I believe the purpose of Advent is to help me make room once again for that which was there in the beginning, His breath.

His Spirit is within me, I am one with Him. This is the glory of His birth, he became like me to show that even through my brokenness, He is there and I am His light in the world.

Click on the links below to read my other poems in the Advent cycle:

Honeycomb   Advent/Noon

Convergence  Advent/Dawn

The Lion and The Mortal/7

Lion devours mortal, becomes mortal.
Mortal devours Lion, becomes leonine.

You made your way through dusty streets,
sandaled, dry, hung in cloth worn soft by travel.

Your face browned in the sun, rough, intimately lined.
Your beard and your hair braided with sand.

The Lion came to devour that which was human.
Eat. Drink. Weep. Teach. Unyieldingly love.

Perish. You left a banquet table for the feast.
We consecrate and gorge to become worthy, yet
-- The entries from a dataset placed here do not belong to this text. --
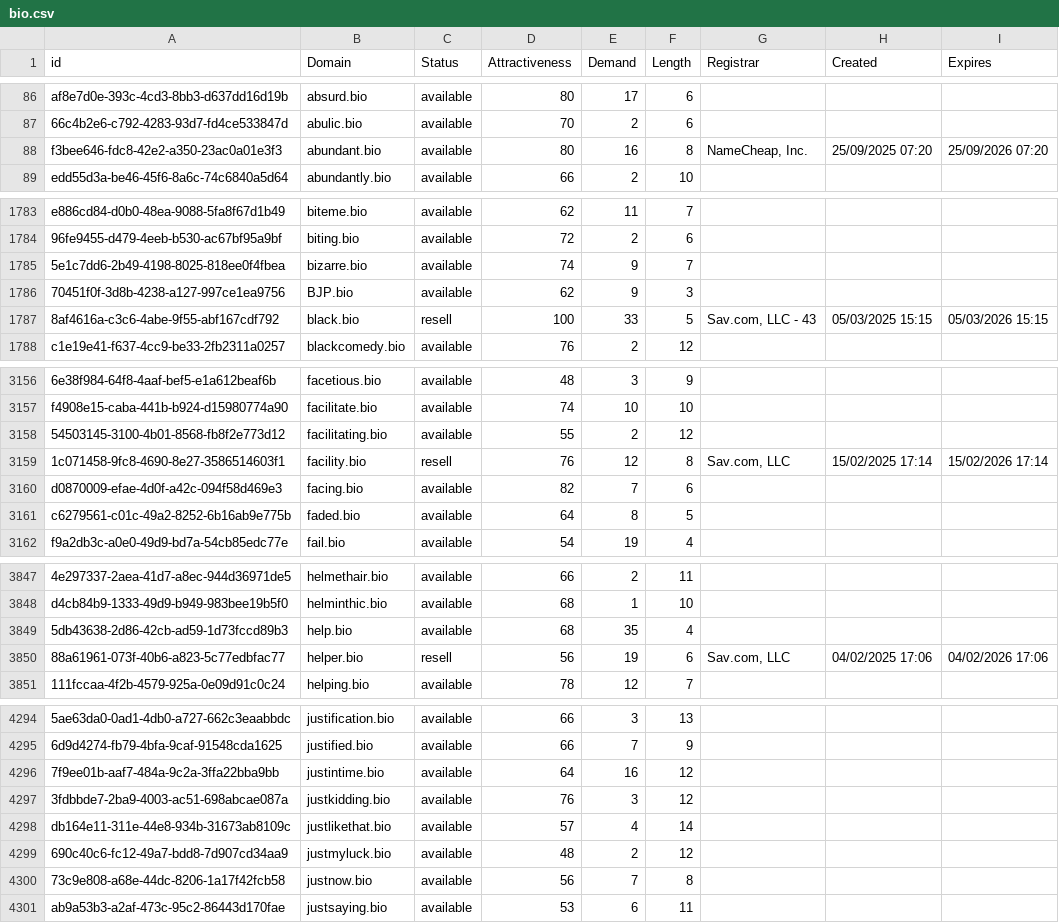
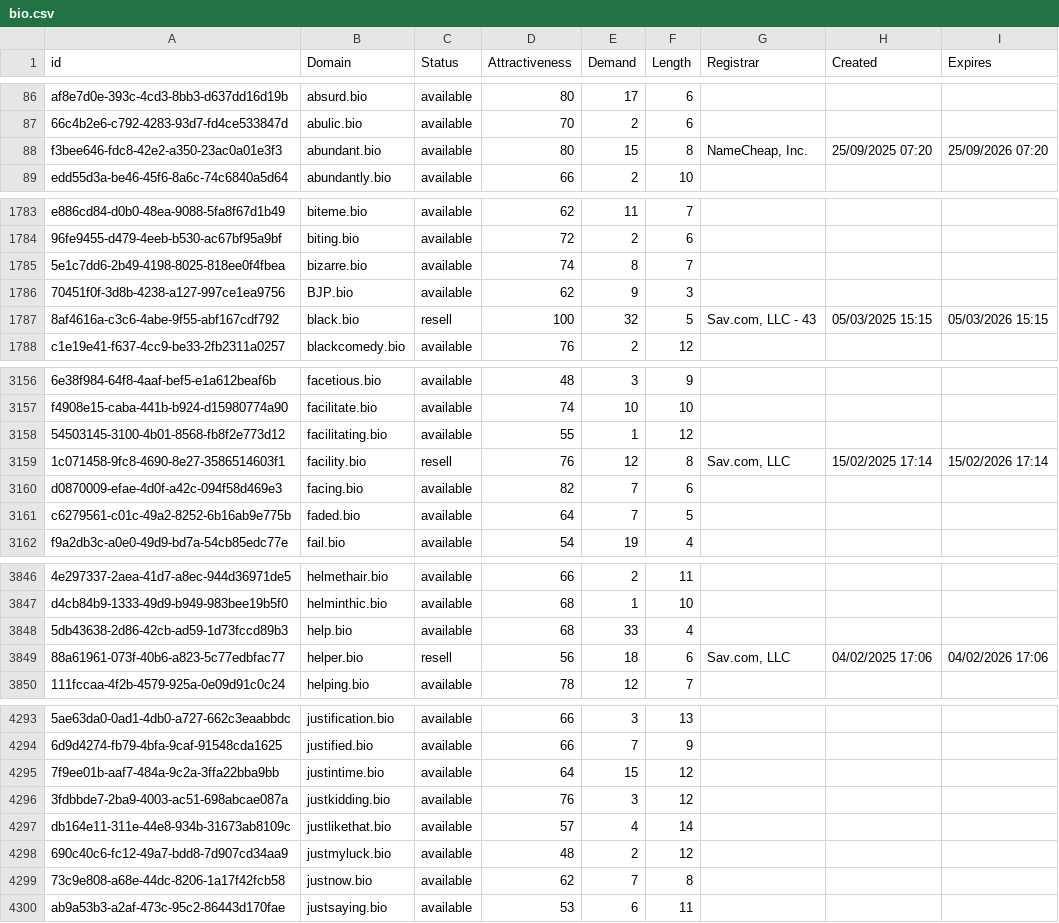
Before and after one commit to UniqueDomains/bio-oneword-domains, a CSV file: bio.csv, drawn as a sheet; only a part is shown, gaps mark what is left out; addresses are those after the commit; the diff covers the shown part only; the diff names each change by its address in the sheet, - before the commit and + after, or states it on an @@ line.

```diff
--- a/bio.csv
+++ b/bio.csv
-E88 (Demand): 16
+E88 (Demand): 15
-E1785 (Demand): 9
+E1785 (Demand): 8
-E1787 (Demand): 33
+E1787 (Demand): 32
-E3158 (Demand): 2
+E3158 (Demand): 1
-E3161 (Demand): 8
+E3161 (Demand): 7
-E3848 (Demand): 35
+E3848 (Demand): 33
-E3849 (Demand): 19
+E3849 (Demand): 18
-E4295 (Demand): 16
+E4295 (Demand): 15
-D4299 (Attractiveness): 56
+D4299 (Attractiveness): 62
```
Also changed, not shown: 2 added rows, 2 removed rows and 145 edited cells elsewhere in this file, 2 other files.
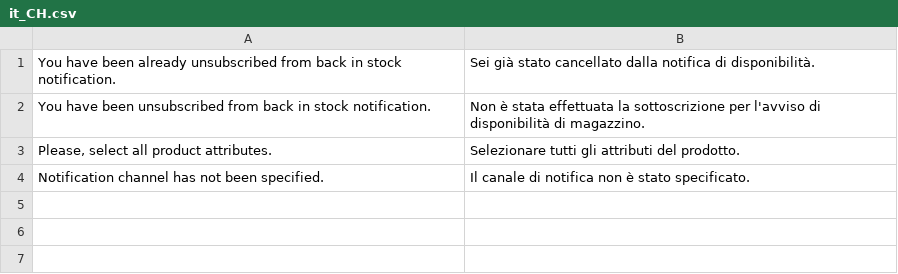
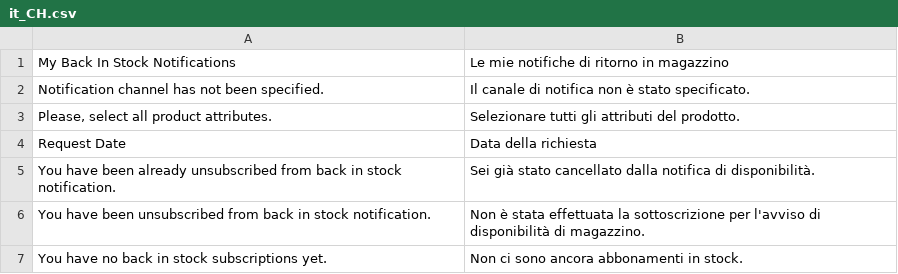
Before and after one commit to magesuite/back-in-stock, a CSV file: i18n/it_CH.csv, drawn as a sheet.

Commit message:
fix: [HAAR-5085] IT translation

```diff
--- a/i18n/it_CH.csv
+++ b/i18n/it_CH.csv
@@ -1,4 +1,7 @@
+"My Back In Stock Notifications","Le mie notifiche di ritorno in magazzino"
+"Notification channel has not been specified.","Il canale di notifica non è stato specificato."
+"Please, select all product attributes.","Selezionare tutti gli attributi del prodotto."
+"Request Date","Data della richiesta"
 "You have been already unsubscribed from back in stock notification.","Sei già stato cancellato dalla notifica di disponibilità."
 "You have been unsubscribed from back in stock notification.","Non è stata effettuata la sottoscrizione per l'avviso di disponibilità di magazzino."
-"Please, select all product attributes.","Selezionare tutti gli attributi del prodotto."
-"Notification channel has not been specified.","Il canale di notifica non è stato specificato."
+"You have no back in stock subscriptions yet.","Non ci sono ancora abbonamenti in stock."
```
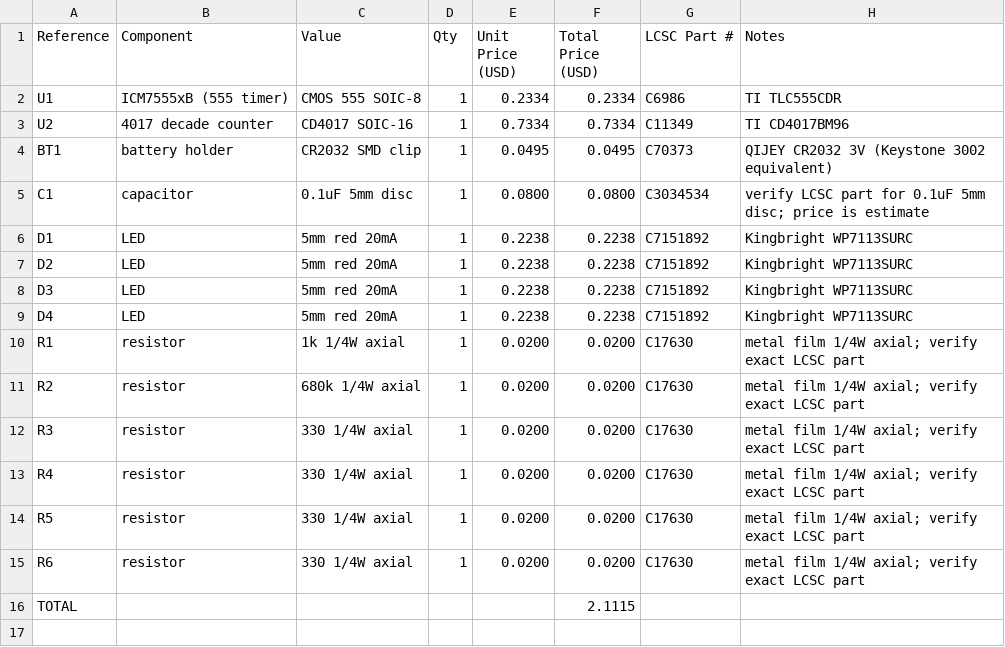
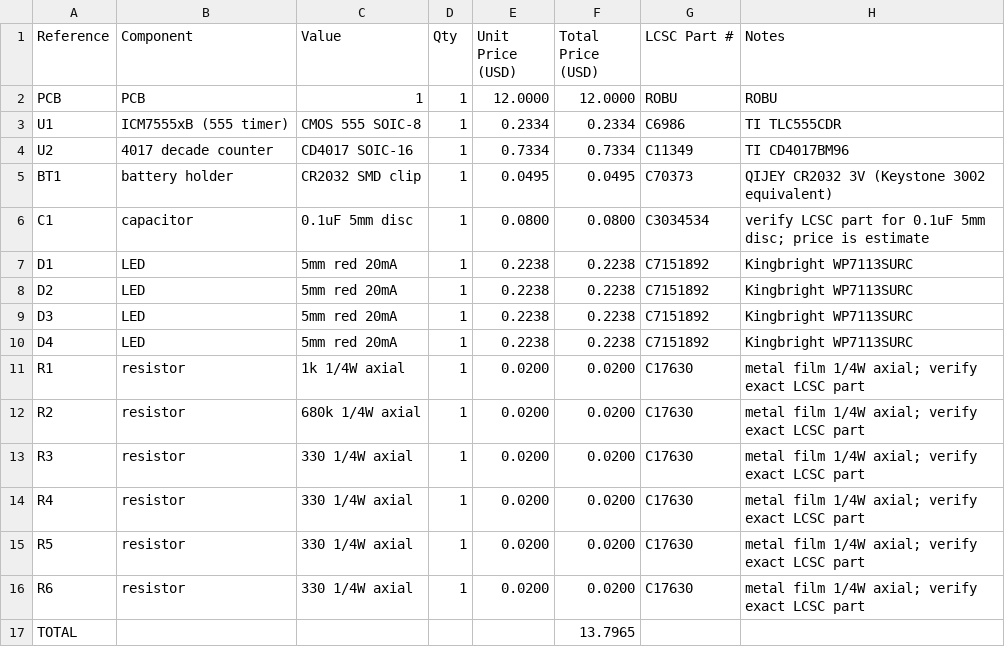
Before and after one commit to cloudglides/glyph, a CSV file: bom.csv, drawn as a sheet.

Commit message:
Update bom.csv

```diff
--- a/bom.csv
+++ b/bom.csv
@@ -1,2 +1,3 @@
 Reference,Component,Value,Qty,Unit Price (USD),Total Price (USD),LCSC Part #,Notes
+PCB,PCB,1,1,12.0000,12.0000,ROBU,ROBU
 U1,ICM7555xB (555 timer),CMOS 555 SOIC-8,1,0.2334,0.2334,C6986,TI TLC555CDR
@@ -15,2 +16,2 @@ R5,resistor,330 1/4W axial,1,0.0200,0.0200,C17630,metal film 1/4W axial; verify
 R6,resistor,330 1/4W axial,1,0.0200,0.0200,C17630,metal film 1/4W axial; verify exact LCSC part
-TOTAL,,,,,2.1115,,
+TOTAL,,,,,13.7965,,
```
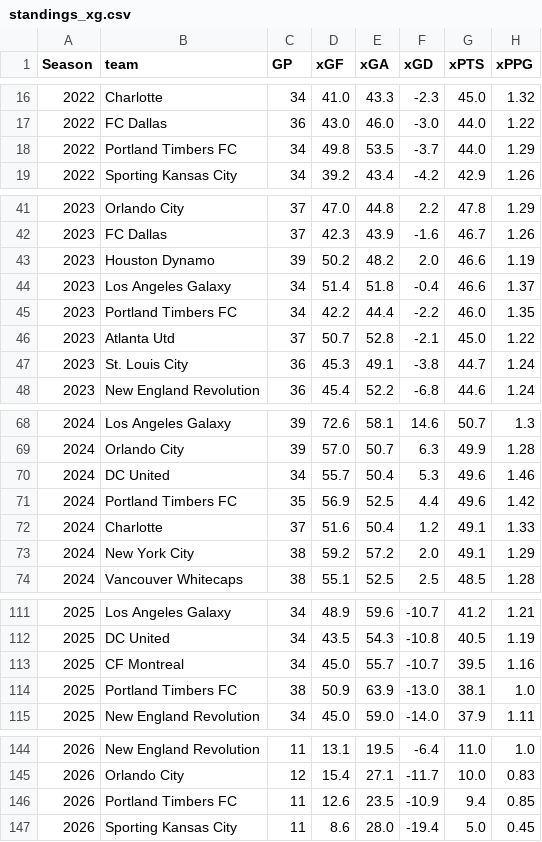
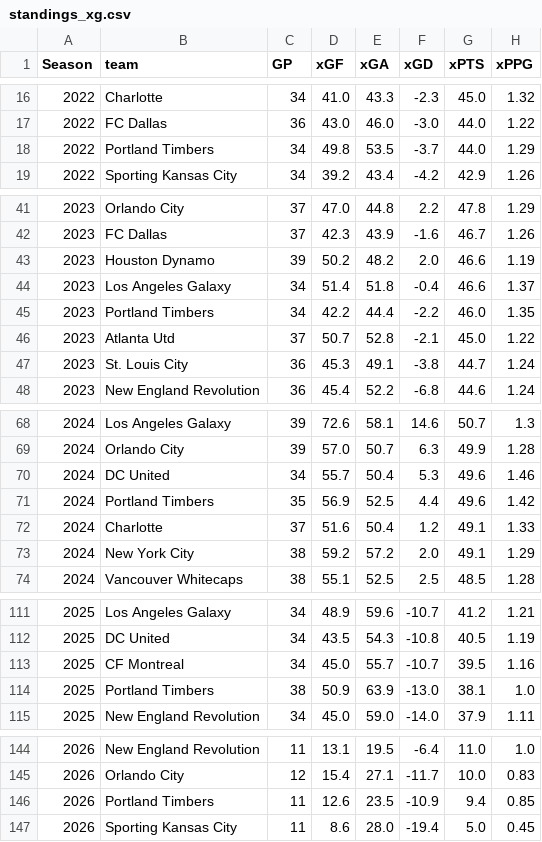
Before and after one commit to fkmccar01/MLS-Super-Table, a CSV file: data/processed/standings_xg.csv, drawn as a sheet; only a part is shown, gaps mark what is left out.

```diff
--- a/data/processed/standings_xg.csv
+++ b/data/processed/standings_xg.csv
@@ -17,3 +17,3 @@ Season,team,GP,xGF,xGA,xGD,xPTS,xPPG
 2022,FC Dallas,36,43.0,46.0,-3.0,44.0,1.22
-2022,Portland Timbers FC,34,49.8,53.5,-3.7,44.0,1.29
+2022,Portland Timbers,34,49.8,53.5,-3.7,44.0,1.29
 2022,Sporting Kansas City,34,39.2,43.4,-4.2,42.9,1.26
@@ -44,3 +44,3 @@ Season,team,GP,xGF,xGA,xGD,xPTS,xPPG
 2023,Los Angeles Galaxy,34,51.4,51.8,-0.4,46.6,1.37
-2023,Portland Timbers FC,34,42.2,44.4,-2.2,46.0,1.35
+2023,Portland Timbers,34,42.2,44.4,-2.2,46.0,1.35
 2023,Atlanta Utd,37,50.7,52.8,-2.1,45.0,1.22
@@ -70,3 +70,3 @@ Season,team,GP,xGF,xGA,xGD,xPTS,xPPG
 2024,DC United,34,55.7,50.4,5.3,49.6,1.46
-2024,Portland Timbers FC,35,56.9,52.5,4.4,49.6,1.42
+2024,Portland Timbers,35,56.9,52.5,4.4,49.6,1.42
 2024,Charlotte,37,51.6,50.4,1.2,49.1,1.33
@@ -113,3 +113,3 @@ Season,team,GP,xGF,xGA,xGD,xPTS,xPPG
 2025,CF Montreal,34,45.0,55.7,-10.7,39.5,1.16
-2025,Portland Timbers FC,38,50.9,63.9,-13.0,38.1,1.0
+2025,Portland Timbers,38,50.9,63.9,-13.0,38.1,1.0
 2025,New England Revolution,34,45.0,59.0,-14.0,37.9,1.11
@@ -145,3 +145,3 @@ Season,team,GP,xGF,xGA,xGD,xPTS,xPPG
 2026,Orlando City,12,15.4,27.1,-11.7,10.0,0.83
-2026,Portland Timbers FC,11,12.6,23.5,-10.9,9.4,0.85
+2026,Portland Timbers,11,12.6,23.5,-10.9,9.4,0.85
 2026,Sporting Kansas City,11,8.6,28.0,-19.4,5.0,0.45
```
Also changed, not shown: data/processed/standings.csv, data/processed/standings_odds.csv.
forget that on which the Lion feasted.
The Lion became mortal, we are one.




Author’s Note:

In pondering Logion 7, it is said that the two images are not parallel. It is said that Jesus is describing two different states of human beings. I think I understand this, but I have a different way of seeing this parable.

Jesus, not as the lamb but as the Lion of God, leonine in his love for us, becomes human, lives human. The curse of being human is death itself. Jesus had to die because he was mortal. However, He left us the last supper, our communion, as a reminder. When we eat the Lion He becomes a part of us, we become the Lion. We need this reminder lest we forget that He is the Lion within us.

I think I will need to return to this logion and my understanding of this gospel grows.
Logion 7 of the Gospel of Thomas translated by Thomas O. Lambdin as found at the Gnostic Society Library.

(7) Jesus said, “Blessed is the lion which becomes man when consumed by man; and cursed is the man whom the lion consumes, and the lion becomes man.”

The other poems in this series of my study of the Gospel of Thomas can be found at Theophany or here:

Through the Mirror/5